There have been many articles in the last year with some variation of the headline “GOP Surrenders on Obamacare.” The stories mostly concern a tendency among some Republican policy elites to adopt the Washington conventional wisdom that Obamacare cannot be repealed because it has already become deeply entrenched in American life.
Those Republicans might want to reconsider. A series of developments in recent days suggests the Affordable Care Act is in perilous condition and could become even more troubled in months to come.
UnitedHealth, the nation’s largest health care company, recently announced huge losses from the sale of Obamacare plans and threatened to pull out of the exchanges altogether. “We cannot sustain these losses,” CEO Stephen Hemsley said. “We can’t really subsidize a marketplace that doesn’t appear at the moment to be sustaining itself.”
The news came on top of weeks of reports of rising costs for consumers. “Insurers have raised premiums steeply for the most popular plans at the same time they have boosted out-of-pocket costs such as deductibles, copays and coinsurance in many of their offerings,” The Wall Street Journal reported.

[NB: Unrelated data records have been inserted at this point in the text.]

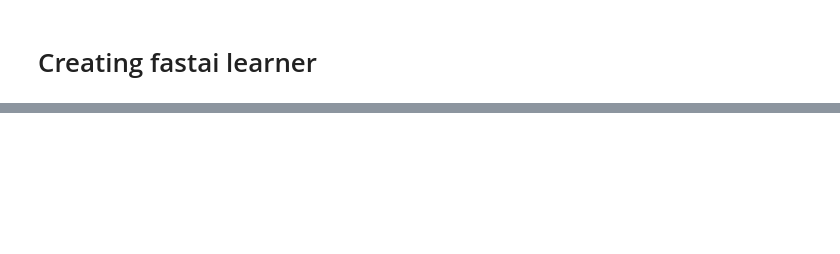
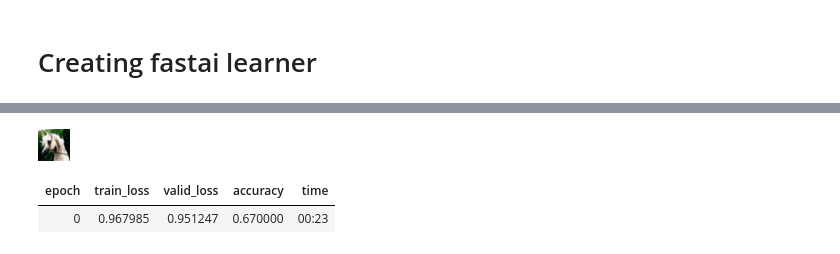
Before and after one commit to maxmatical/pytorch-projects, a Jupyter notebook: CNN_MNIST_example.ipynb, the cells around one changed output, grey strips where cells are left out. Cells and saved outputs as stored; diff of their text form; code cells hidden in the pictures; blank space fills up the shorter version.

```diff
--- a/CNN_MNIST_example.ipynb
+++ b/CNN_MNIST_example.ipynb
@@ -187,0 +209,3 @@ learn.fit(1)
+# %%
+path = untar_data(URLs.CIFAR)
+path
@@ -187,0 +216,17 @@ learn.fit(1)
+# %%
+data = ImageDataBunch.from_folder(path,
+                                  ds_tfms=None,
+                                  valid='test',
+                                  bs=64).normalize(imagenet_stats)
+
+img,label = data.train_ds[0]
+img
+# %% [output]
+[figure, added]
+# %%
+model = CNN(3, 10, 32).to(device)
+learn = Learner(data, model, metrics=accuracy)
+learn.fit(1)
+# %% [output]
+| epoch | train_loss | valid_loss | accuracy | time |
+| 0 | 0.967985 | 0.951247 | 0.670000 | 00:23 |
```
Also changed, not shown: parts of 17 cells of this notebook.
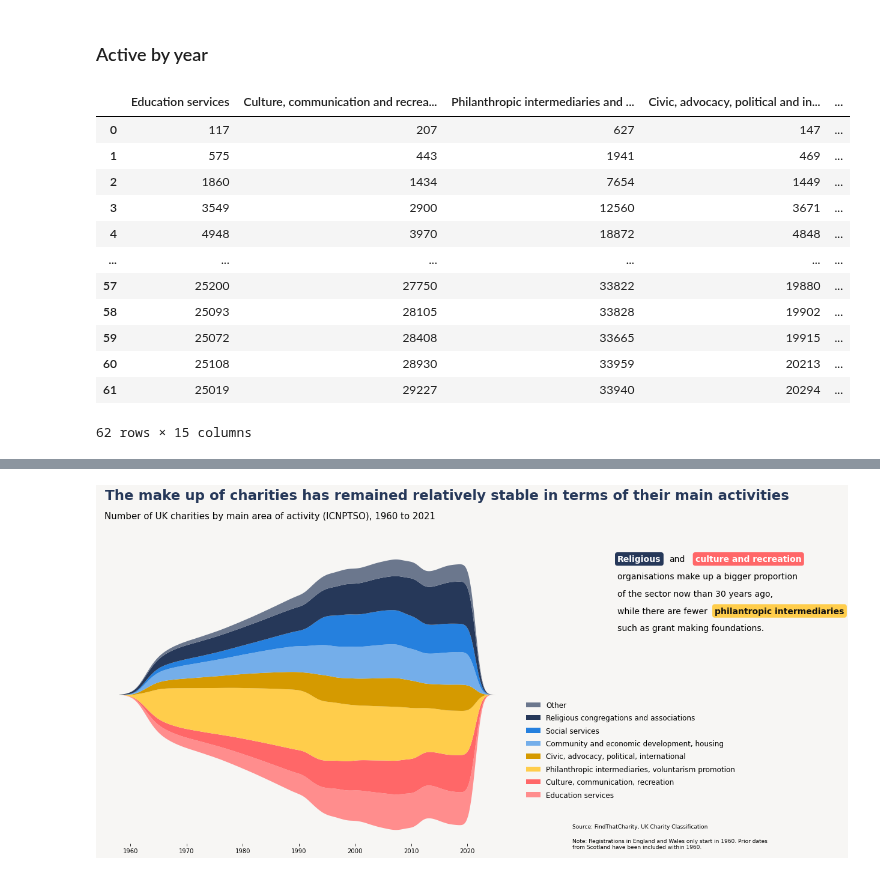
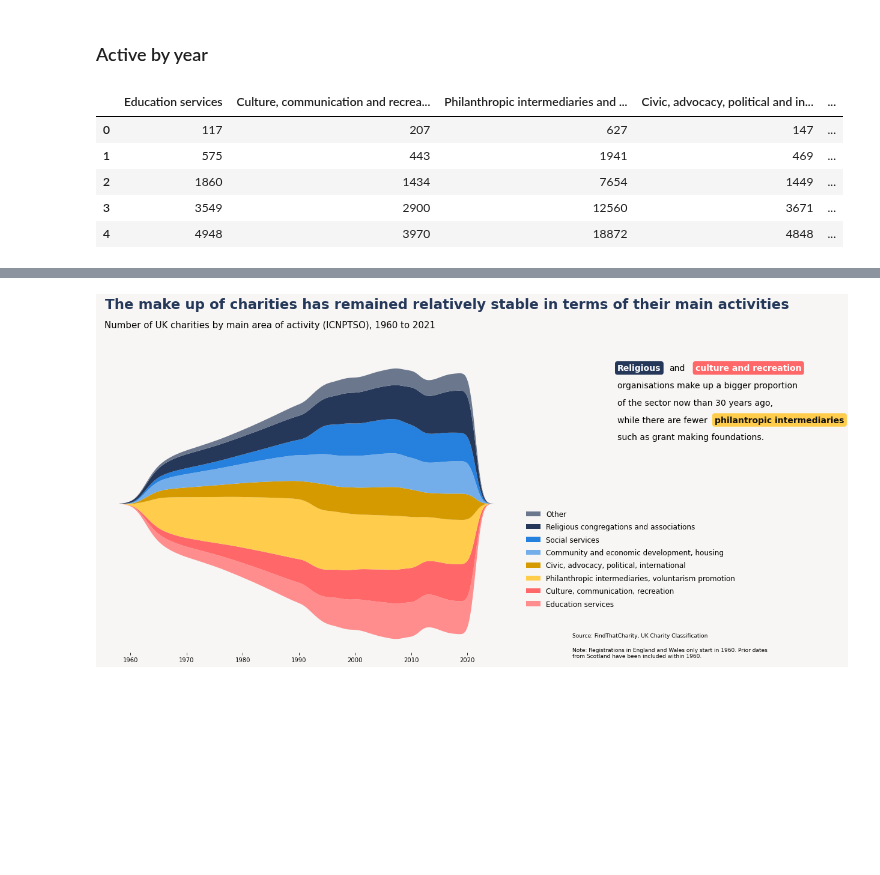
Before and after one commit to Lisa-Ho/small-data-projects, a Jupyter notebook: notebooks/Charity-classification-analysis.ipynb, the cells around one changed output, grey strips where cells are left out. Cells and saved outputs as stored; diff of their text form; code cells hidden in the pictures; blank space fills up the shorter version.

```diff
--- a/notebooks/Charity-classification-analysis.ipynb
+++ b/notebooks/Charity-classification-analysis.ipynb
@@ -286,18 +271,11 @@ Index(['Education services',
 # %% [markdown]
 ### Active by year
 # %%
-char_year_icnptso
+char_year_icnptso.head()
 # %% [output]
 |  | Education services | Culture, communication and recrea... | Philanthropic intermediaries and ... | Civic, advocacy, political and in... | ... |
 | 0 | 117 | 207 | 627 | 147 | ... |
 | 1 | 575 | 443 | 1941 | 469 | ... |
 | 2 | 1860 | 1434 | 7654 | 1449 | ... |
 | 3 | 3549 | 2900 | 12560 | 3671 | ... |
 | 4 | 4948 | 3970 | 18872 | 4848 | ... |
-| ... | ... | ... | ... | ... | ... |
-| 57 | 25200 | 27750 | 33822 | 19880 | ... |
-| 58 | 25093 | 28105 | 33828 | 19902 | ... |
-| 59 | 25072 | 28408 | 33665 | 19915 | ... |
-| 60 | 25108 | 28930 | 33959 | 20213 | ... |
-| 61 | 25019 | 29227 | 33940 | 20294 | ... |
-62 rows × 15 columns
```
Also changed, not shown: parts of 9 cells of this notebook.
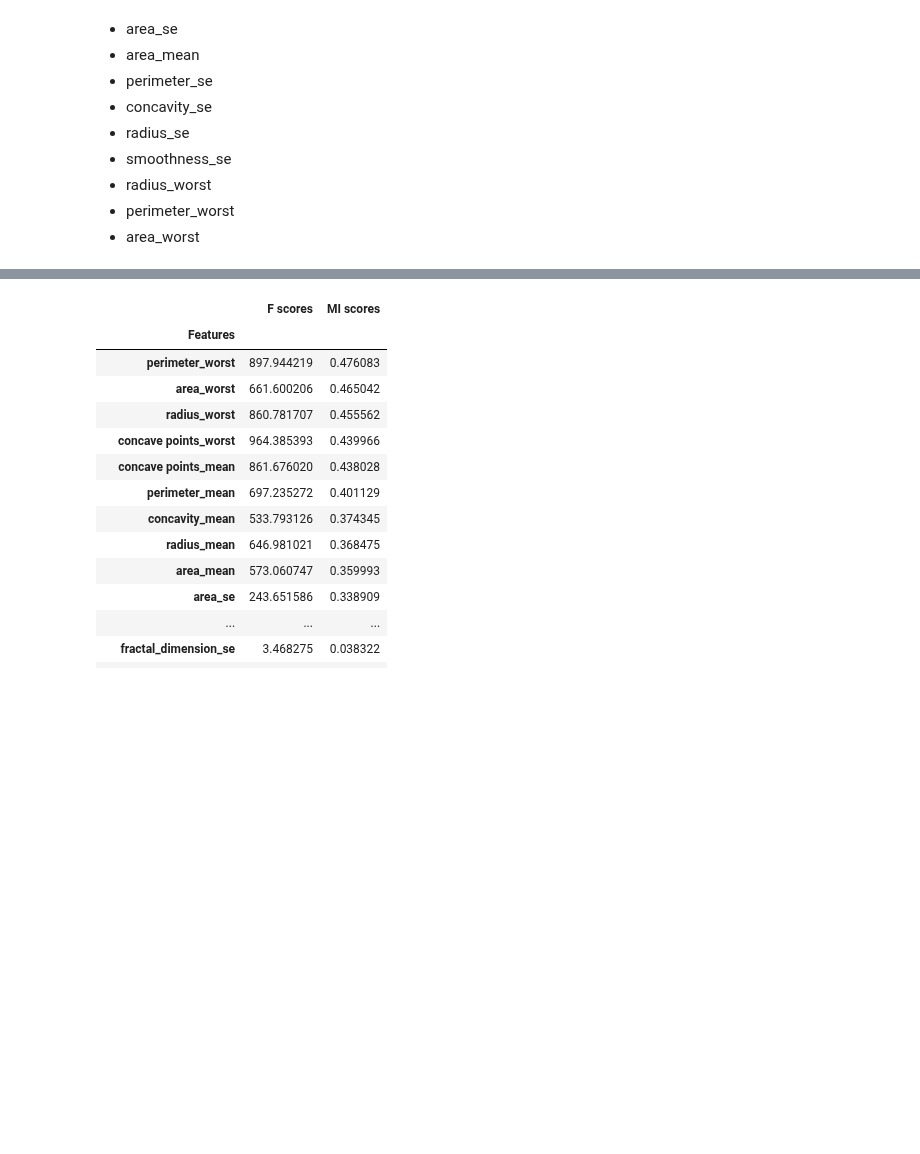
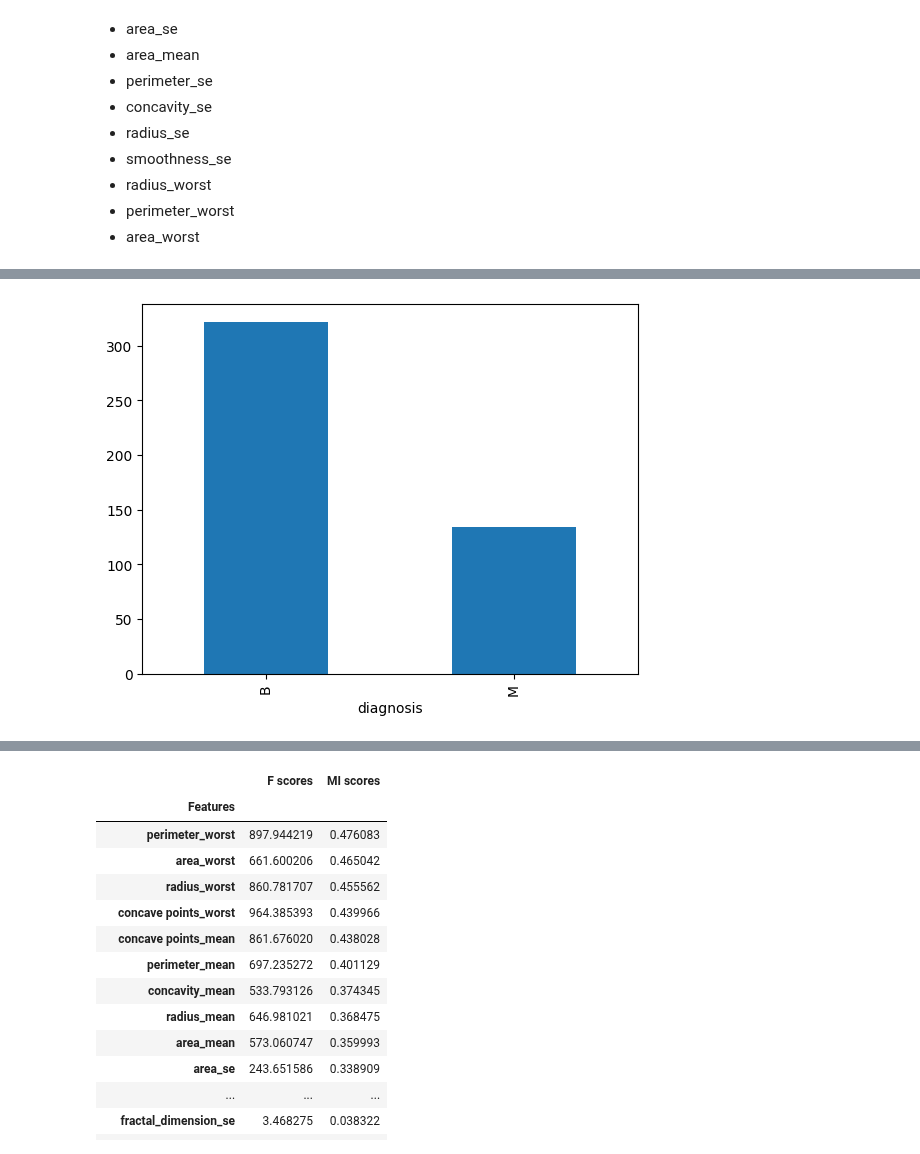
Before and after one commit to AnggaDS01/Python, a Jupyter notebook: Machine-learning/breast_cance_wisconsin_classification/breast_cancer.ipynb, the cells around one changed output, grey strips where cells are left out. Drawn from its saved outputs; the diff is of its cells as text; code cells hidden in the pictures; blank space fills up the shorter version.

```diff
--- a/Machine-learning/breast_cance_wisconsin_classification/breast_cancer.ipynb
+++ b/Machine-learning/breast_cance_wisconsin_classification/breast_cancer.ipynb
@@ -379 +444,7 @@ plt.show()
+# %%
+by_diagnosis = bc_df_fixed.groupby(by='diagnosis')
+by_diagnosis.size().plot(kind='bar')
+plt.show()
+# %% [output]
+[figure, added]
 # %%
```
Also changed, not shown: parts of 11 cells of this notebook.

Deductibles and copays, in particular, have shot up so far, so fast, that many Americans feel as if they are paying for a policy but never see any benefit because they have to pay for so much of the costs out of their own pockets.
“We have insurance, but can’t afford to use it,” one New Jersey man told The New York Times.
Even with the higher rates, there’s word insurance companies might have to raise rates even more next year — or get out of the Obamacare business altogether. “Every health plan I talk to tells me that they don’t expect their Obamacare business to be profitable even in 2016 after their big rate increases,” insurance analyst Bob Laszewski wrote Thursday. “That does not bode well for the rate increases we can expect to be announced in the middle of next year’s elections.”
The problem is pretty simple: Not enough Americans, and certainly not enough healthy Americans, are signing up for coverage through Obamacare. And they’re not doing it because it’s not a good deal for them.
A study published by the Robert Wood Johnson Foundation in October found that about 24 million Americans are eligible for tax credits — subsidies — to buy insurance through Obamacare. This year, about 10 million of them selected plans, with about 8.6 million actually paying the money and enrolling.